The Wrist: Few Bones—Huge Impact

The Wrist: Few Bones—Huge Impact

From Falls to Carpal Tunnel Syndrome

One of the most vulnerable joints in the human body is the wrist. A wrist has eight small bones (carpal bones) connected to the two long forearm bones. Such a small area of the body can make a large impact on wrist or hand fractures, falls, or a condition such as carpal tunnel syndrome.

Prevent Falls; Walk Like a Penguin

walking penguinsWhen you slip and fall, it is instinctive to reach out and try to stop the fall. “The bone near the base of the thumb is the one that is commonly injured,” said Dr. Jennifer Taniguchi, Orthopedic Surgeon. “In the winter, especially, it is important to try and prevent falls that could lead to broken bones.”

For your safety, go slow when outdoors in the winter and “walk like a penguin”— keep your center of balance over your feet, bend slightly, and walk flat-footed. Take short, shuffling steps as you watch where you step and concentrate on maintaining balance. Do not wear smooth-soled footwear or slippery boots. Ice cleats that strap onto your boots or shoes also provide safer footing on snow and ice.

If you start to fall, do not break the fall with your hand—it will cause a sprain or break. Protect your head by tucking your chin and wrapping your arms around your head, pulling your body into itself. Then, try to roll and exhale as you hit so your body can absorb the impact.

If you are concerned about your risk of falling, ask your doctor to assess your risk. Your doctor may recommend physical therapy to assist you in becoming steadier on your feet.

Carpal Tunnel Syndrome

With so many jobs requiring keyboarding, retail checkout, or other repetitive tasks, a common wrist condition is carpal tunnel syndrome.

Dr. Taniguchi explains, “Surrounded by bones and ligaments, the carpal tunnel is located in the palm of your hand. When you apply pressure to the median nerve, it can cause numbness, tingling, and weakness in your hand or arm. So, if the median nerve is irritated or squeezed, carpal tunnel syndrome may result.” Repetitive motions can cause carpal tunnel syndrome, as well as your wrist’s anatomy, or other health problems such as rheumatoid arthritis.

In addition to anatomy, risk factors in getting carpal tunnel syndrome include gender (the carpal tunnel is often smaller in women). Other causes include nerve damage, inflammatory conditions, medication, obesity, and work tasks that cause pressure on the median nerve.

To alleviate discomfort and irritation of your carpal tunnel condition, try to minimize stress on your nerve. Relax how you grip a pen or strike a keyboard, take breaks and stretch, keep your keyboard at elbow height or lower, and change your computer mouse on the affected hand.

Treatment for carpal tunnel syndrome ranges from splinting to ibuprofen, a prescription medication for inflammation, or even surgery if your symptoms are severe. Start with an appointment with your doctor or nurse practitioner for an examination and options for care.

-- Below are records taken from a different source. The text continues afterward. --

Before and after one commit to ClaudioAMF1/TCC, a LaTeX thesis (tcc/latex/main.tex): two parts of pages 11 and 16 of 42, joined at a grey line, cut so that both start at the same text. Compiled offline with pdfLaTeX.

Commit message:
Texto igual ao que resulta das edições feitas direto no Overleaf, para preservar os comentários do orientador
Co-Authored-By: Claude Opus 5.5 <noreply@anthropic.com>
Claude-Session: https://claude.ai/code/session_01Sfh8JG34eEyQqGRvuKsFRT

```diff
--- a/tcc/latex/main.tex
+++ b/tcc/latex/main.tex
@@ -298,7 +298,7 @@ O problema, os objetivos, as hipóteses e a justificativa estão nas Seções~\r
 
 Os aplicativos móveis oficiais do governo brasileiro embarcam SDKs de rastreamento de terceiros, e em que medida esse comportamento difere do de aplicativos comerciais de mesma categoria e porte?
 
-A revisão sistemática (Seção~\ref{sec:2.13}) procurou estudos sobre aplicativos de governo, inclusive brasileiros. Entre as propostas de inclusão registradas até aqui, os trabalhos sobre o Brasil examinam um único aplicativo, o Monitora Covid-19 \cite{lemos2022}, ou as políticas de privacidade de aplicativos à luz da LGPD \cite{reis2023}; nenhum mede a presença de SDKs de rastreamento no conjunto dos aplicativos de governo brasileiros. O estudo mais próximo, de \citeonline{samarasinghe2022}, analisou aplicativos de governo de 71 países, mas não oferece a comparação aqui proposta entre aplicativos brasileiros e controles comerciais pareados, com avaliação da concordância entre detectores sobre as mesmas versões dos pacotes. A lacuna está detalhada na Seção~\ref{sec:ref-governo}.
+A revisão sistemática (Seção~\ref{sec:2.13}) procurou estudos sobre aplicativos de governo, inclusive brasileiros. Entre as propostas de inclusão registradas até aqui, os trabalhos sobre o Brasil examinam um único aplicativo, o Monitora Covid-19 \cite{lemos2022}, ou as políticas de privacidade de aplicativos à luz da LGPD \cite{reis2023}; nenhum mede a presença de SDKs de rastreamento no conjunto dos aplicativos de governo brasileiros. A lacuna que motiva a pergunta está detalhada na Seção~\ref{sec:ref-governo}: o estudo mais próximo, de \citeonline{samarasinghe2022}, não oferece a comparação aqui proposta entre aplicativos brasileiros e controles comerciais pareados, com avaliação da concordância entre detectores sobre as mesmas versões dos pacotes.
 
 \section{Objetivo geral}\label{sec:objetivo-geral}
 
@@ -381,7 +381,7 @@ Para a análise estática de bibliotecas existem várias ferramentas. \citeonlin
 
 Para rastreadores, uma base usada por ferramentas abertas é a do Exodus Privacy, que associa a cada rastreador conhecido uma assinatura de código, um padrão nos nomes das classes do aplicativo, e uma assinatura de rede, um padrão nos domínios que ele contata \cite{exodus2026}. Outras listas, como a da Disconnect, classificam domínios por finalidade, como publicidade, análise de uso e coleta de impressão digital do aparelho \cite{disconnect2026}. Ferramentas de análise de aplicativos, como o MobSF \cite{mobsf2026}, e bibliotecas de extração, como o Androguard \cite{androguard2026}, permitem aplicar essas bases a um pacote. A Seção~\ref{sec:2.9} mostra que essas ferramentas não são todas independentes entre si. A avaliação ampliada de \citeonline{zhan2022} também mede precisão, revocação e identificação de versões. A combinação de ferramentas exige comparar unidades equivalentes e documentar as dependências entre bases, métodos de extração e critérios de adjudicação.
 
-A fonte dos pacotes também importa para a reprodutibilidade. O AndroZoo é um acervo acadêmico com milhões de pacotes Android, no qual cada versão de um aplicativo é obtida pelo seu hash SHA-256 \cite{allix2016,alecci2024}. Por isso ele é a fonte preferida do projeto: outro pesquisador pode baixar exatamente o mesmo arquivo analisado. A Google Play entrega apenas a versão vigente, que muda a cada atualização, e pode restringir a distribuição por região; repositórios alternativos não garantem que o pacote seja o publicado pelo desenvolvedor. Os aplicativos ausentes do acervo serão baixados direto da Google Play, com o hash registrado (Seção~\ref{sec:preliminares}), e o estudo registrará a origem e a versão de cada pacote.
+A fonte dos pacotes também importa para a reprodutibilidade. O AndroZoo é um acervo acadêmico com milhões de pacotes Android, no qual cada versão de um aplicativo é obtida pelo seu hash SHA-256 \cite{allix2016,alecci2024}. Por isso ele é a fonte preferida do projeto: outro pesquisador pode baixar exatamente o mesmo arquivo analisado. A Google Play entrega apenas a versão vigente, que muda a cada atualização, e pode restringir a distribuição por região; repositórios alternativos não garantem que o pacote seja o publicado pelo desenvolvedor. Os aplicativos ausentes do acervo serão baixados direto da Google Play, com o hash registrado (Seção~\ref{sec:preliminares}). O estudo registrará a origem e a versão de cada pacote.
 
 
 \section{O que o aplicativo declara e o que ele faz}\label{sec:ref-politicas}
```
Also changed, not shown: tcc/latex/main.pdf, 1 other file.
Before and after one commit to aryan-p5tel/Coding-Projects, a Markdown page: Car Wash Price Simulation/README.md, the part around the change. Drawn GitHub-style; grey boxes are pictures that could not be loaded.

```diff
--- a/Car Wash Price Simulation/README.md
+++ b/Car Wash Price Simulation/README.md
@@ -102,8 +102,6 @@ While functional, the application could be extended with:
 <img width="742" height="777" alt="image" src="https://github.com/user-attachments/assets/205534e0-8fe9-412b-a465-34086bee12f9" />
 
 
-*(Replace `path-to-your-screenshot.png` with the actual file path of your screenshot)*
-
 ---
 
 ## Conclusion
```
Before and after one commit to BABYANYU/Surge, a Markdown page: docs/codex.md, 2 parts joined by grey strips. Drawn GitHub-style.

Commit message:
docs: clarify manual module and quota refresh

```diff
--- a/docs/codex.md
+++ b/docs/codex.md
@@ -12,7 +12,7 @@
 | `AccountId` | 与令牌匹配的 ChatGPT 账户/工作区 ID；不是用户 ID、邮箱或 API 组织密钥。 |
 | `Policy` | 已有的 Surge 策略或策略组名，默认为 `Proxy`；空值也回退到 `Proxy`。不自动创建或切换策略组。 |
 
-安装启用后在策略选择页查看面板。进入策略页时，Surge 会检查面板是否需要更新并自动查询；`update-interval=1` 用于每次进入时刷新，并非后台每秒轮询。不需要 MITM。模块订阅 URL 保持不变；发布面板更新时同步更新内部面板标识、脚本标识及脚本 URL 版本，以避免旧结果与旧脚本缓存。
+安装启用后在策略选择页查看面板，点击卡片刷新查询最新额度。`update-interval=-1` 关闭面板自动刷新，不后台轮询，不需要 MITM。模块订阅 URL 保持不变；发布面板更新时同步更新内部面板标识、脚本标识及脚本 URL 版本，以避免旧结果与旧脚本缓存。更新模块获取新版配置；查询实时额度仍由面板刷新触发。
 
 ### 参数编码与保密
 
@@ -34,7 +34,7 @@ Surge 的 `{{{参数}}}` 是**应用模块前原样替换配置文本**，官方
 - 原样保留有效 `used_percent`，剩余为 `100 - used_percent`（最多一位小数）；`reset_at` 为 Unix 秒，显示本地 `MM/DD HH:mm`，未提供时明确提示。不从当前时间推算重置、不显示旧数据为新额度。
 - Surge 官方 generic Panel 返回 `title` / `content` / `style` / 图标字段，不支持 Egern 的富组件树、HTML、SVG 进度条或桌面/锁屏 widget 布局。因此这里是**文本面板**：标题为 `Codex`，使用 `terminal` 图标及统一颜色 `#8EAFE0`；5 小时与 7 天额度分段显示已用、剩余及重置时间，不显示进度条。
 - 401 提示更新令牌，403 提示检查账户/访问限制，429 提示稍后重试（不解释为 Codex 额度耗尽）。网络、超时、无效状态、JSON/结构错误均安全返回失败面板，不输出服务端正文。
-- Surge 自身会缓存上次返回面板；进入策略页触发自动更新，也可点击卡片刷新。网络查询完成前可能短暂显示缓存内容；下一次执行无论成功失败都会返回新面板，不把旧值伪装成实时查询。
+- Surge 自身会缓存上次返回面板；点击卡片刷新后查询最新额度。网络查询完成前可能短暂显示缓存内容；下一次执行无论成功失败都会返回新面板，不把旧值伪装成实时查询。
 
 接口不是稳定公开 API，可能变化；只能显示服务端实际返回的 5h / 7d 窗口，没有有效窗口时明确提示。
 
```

If you’re injured – whether a break or strain from a fall or repetitive use – talk to your doctor to decide the next steps in regaining wrist mobility and use without pain or discomfort.